“The gravity of the situation is unprecedented in the past two decades of Hungarian democracy,” Rabbi Shlomo Koves told The Associatied Press. “Although the safety and well-being of Hungarian Jews in their daily life is not physically in danger -- or no worse than in any other European country -- anti-Semitic public speech has escalated to a point which cannot be ignored by a single decent person.”

Rabbi Andrew Baker, the representative on anti-Semitism to the Organization for Security and Cooperation in Europe, said it is not simple to gauge the extent and impact of anti-Semitism in Hungary.

“There are real problems and a high degree of uncertainty,” he told JTA after a fact-finding mission to Hungary in April. But, he added, “It is not easy to separate the anxiety that Jews feel together with many other left-of-center Hungarians at current political developments and unease at what are more directly anti-Semitic rumblings.”

Members of the Jewish community said anti-Semitism was widely expressed verbally but there have been few episodes of physical violence.

“Many people are afraid,” said Andras Heisler, a former president of the Federation of Jewish Communities. “But in normal daily life there is not any danger.”

Indeed, unlike in many Western countries, little security is evident at most of Budapest’s 20 or so active synagogues, prayer houses and other Jewish sites.

And Jewish life is lived openly. Budapest may be one of the only capitals where a program linked to this year’s March of the Living was publicized on an advertisement that covered the entire side of a downtown building.

Still, a report released before Passover by the Anti-Defamation League added fuel to alarmist fires.

Based on a telephone survey in which callers asked 500 people in 10 countries four questions regarding anti-Semitic stereotypes, the ADL found that 63 percent of Hungarians held anti-Semitic attitudes.

The report grabbed headlines.
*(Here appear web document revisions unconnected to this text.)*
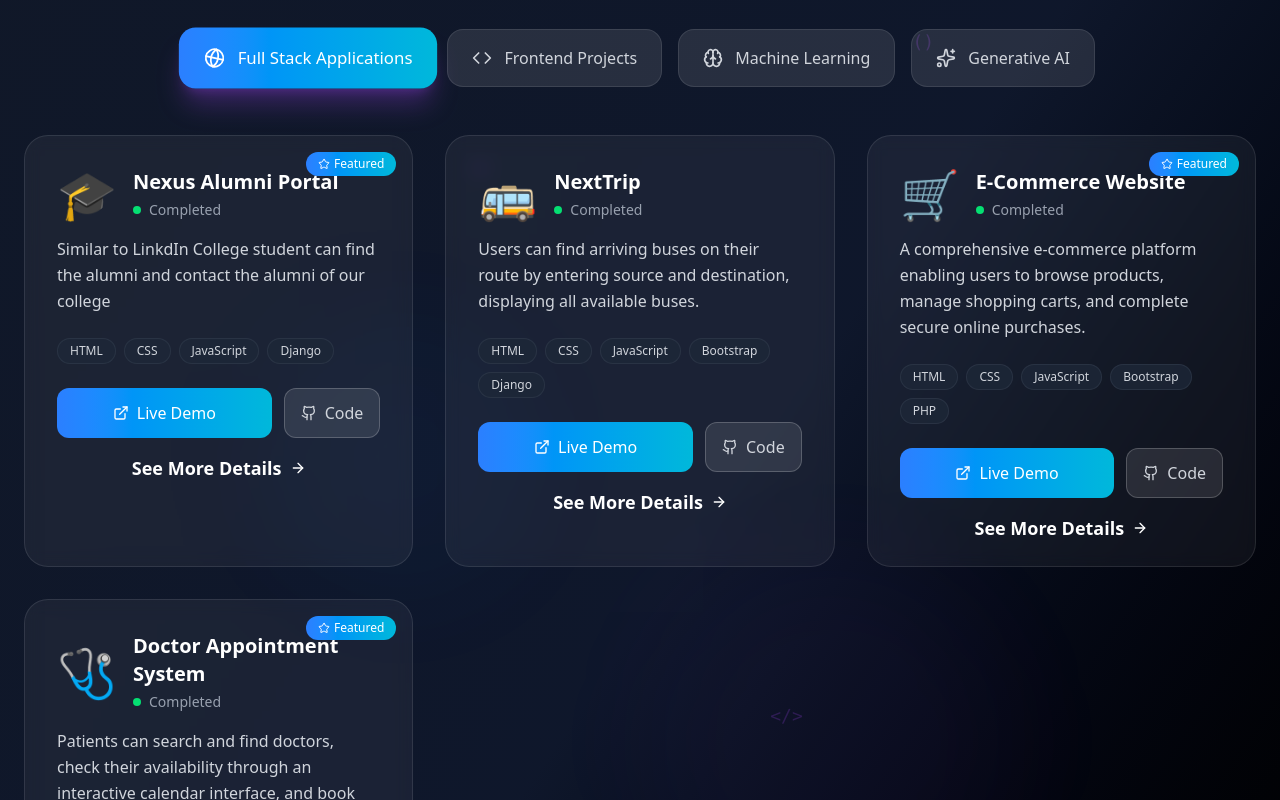
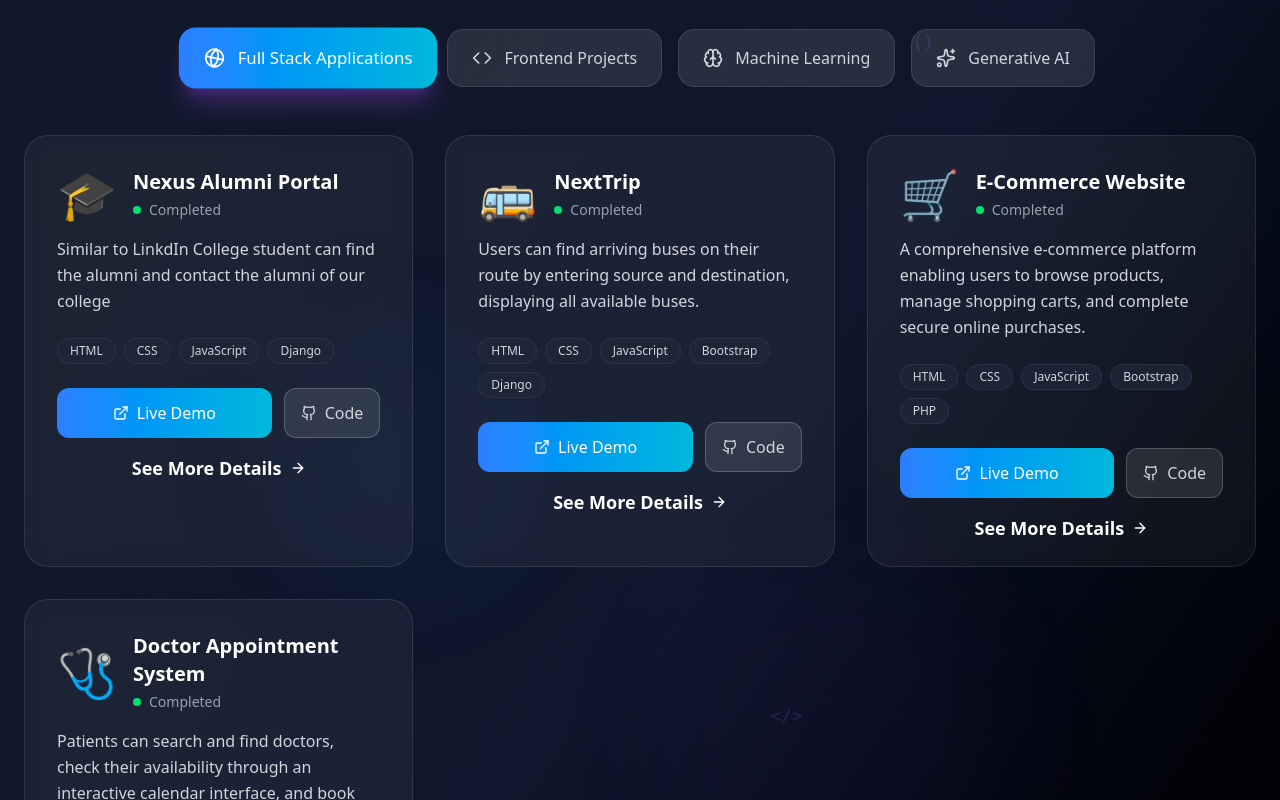
Before and after one commit to Rakshan001/Portfolio_Website, a React (Vite) app: page / in a window 1280 px wide. Shown: the part 3660-4460 px from the top of the page. Built offline with nearby package versions, Linux system fonts and the light colour scheme.

Commit message:
removed featured icon and architecture image place made changes

```diff
--- a/src/components/ProjectDetailsPage.jsx
+++ b/src/components/ProjectDetailsPage.jsx
@@ -317,7 +317,7 @@ const ProjectDetailsPage = () => {
             <div className="bg-gray-900/50 rounded-xl p-6 border border-gray-800">
               <h3 className="text-xl sm:text-2xl font-bold mb-4">Architecture Overview</h3>
               <div className="w-full aspect-[4/3] sm:aspect-video flex items-center justify-center border-2 border-dashed border-gray-600 rounded-lg">
-                <p className="text-gray-400 text-center">Architecture diagram would go here</p>
+                <p className="text-gray-400 text-center">Architecture diagram not available</p>
               </div>
             </div>
           </div>
--- a/src/pages/Projects.jsx
+++ b/src/pages/Projects.jsx
@@ -133,14 +133,14 @@ const Projects = () => {
               >
                 {/* Project Header */}
                 <div className="relative p-8 pb-6">
-                  {project.featured && (
+                  {/* {project.featured && (
                     <div className="absolute top-4 right-4">
                       <div className={`px-3 py-1 bg-gradient-to-r ${projectsData[activeCategory].color} rounded-full text-xs font-medium text-white flex items-center gap-1`}>
                         <Star className="w-3 h-3" />
                         Featured
                       </div>
                     </div>
-                  )}
+                  )} */}
 
                   <div className="flex items-center gap-4 mb-4">
                     <div className="text-5xl">{project.image}</div>
```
But sociologist Andras Kovacs, Hungary’s foremost researcher on anti-Semitism, slammed the report for employing what he called a faulty methodology that favored responses from hard-core anti-Semites, giving a skewed result that fed alarmism.

According to his research, he said, the proportion of anti-Semites in Hungary is 20 to 25 percent.

Cernov called the ADL report “superficial” and “even irresponsible.”

It could, he said, have a negative impact on organizations like Haver that were trying to carry out serious social action and other educational work to combat prejudice and counter extremist trends.